It is well known that the single greatest Jewish legal text, the Talmud, is built on a foundation of disagreements. In fact, those disagreements were indispensable to the eventual adjudication of the laws themselves, because the truth that was to inform the law was ultimately found in the dialectic of the dialogues of the discussants.
So much so is this true that there were actually sages who had what we call today a bar-plugta, meaning someone with whom they regularly disagreed on matters of law. Hillel had Shammai, Rabbi Akiva had Rabbi Yishmael, Abaye had Rava, and many more. It wasn’t that they disliked each other. but rather that their different orientations to both life and law led them to different conclusions. In fact, in the Babylonian Talmud, Tractate Yevamot 14a, it is made clear that though they differed on so many legal issues, men from the House of Shammai did not refrain from marrying women from the House of Hillel, and vice versa. Their differences were scholarly, and not grounded in personal animus.
For many years, Democrats and Republicans have differed on the very fundamentals of how America should be governed. Republicans traditionally believed that less government is better than more, and Democrats that greater government involvement is more often the answer, not the problem. They differ on taxes, social policy and entitlements, and all kinds of issues that constitute the nuts and bolts of these United States. But being a Democrat or a Republican never meant believing that those with whom you differed were so fundamentally flawed, and wrong-thinking, that their policies would literally imperil the country. You could absolutely think that they were in error, but still respect them.
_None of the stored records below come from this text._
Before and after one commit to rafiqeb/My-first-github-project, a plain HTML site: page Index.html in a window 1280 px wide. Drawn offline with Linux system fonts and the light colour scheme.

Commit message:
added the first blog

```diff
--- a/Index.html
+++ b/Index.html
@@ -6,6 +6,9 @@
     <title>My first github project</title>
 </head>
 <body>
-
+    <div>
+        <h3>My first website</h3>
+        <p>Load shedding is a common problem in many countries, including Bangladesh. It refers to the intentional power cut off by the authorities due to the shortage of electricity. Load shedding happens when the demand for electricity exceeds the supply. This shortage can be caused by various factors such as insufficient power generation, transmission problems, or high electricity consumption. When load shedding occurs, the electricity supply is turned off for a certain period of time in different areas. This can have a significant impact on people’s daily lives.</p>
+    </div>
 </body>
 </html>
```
You could still believe that they had the best interests of America at heart, and the country would not be hurt by their being in power.
All of this began to change in the 60’s and 70’s, as the war in Vietnam slowly but inexorably set our country on another course, where those with whom we differed were vilified, and not just differed with.
It is difficult, and sometimes painful, to witness what too often passes for political discourse today in our country, decades later. One expects the nominating conventions of our major political parties to be sharply partisan, but the reality is that the conventions are but accurate reflections of powerful differences of opinion that lie beyond them.
The traditional philosophical differences between Democrats and Republicans have given way to cavernous and, I suspect, unbridgeable gulfs. It’s not about less government or more any more. It’s about fundamentally different conceptions of what America is, and what it represents, and how it conducts itself in an ever more dangerous world. Democrats find Donald Trump’s vision for America toxic, repugnant, and dangerous. Republicans see in Hillary Clinton’s vision a surrender to a “lesser America’ that places all Americans at risk in a world that is coming apart at the seams. The only thing that they seem to share in common is a visceral dislike of the other…
In Ethics of the Fathers 5:17, we are taught that arguments that are for the sake of heaven, such as those of Hillel and Shammai, will ultimately produce lasting results. But those that are not, such as the revolt initiated by Korach against Moses, will not.
I have no doubt that how America chooses in the coming election will have an enduring impact on America, either for better or for worse depending on which side you come down on. But the scars of what we are hearing and seeing these convention weeks will also endure, and our next President will have to deal with the detritus of this process, as our social fabric slowly tears at the seams by our own hands. In its own way, the level of political discourse today is no less dangerous to America than the policies being argued.
Rabbi Gerald C. Skolnik is the spiritual leader of the Forest Hills Jewish Center in Queens.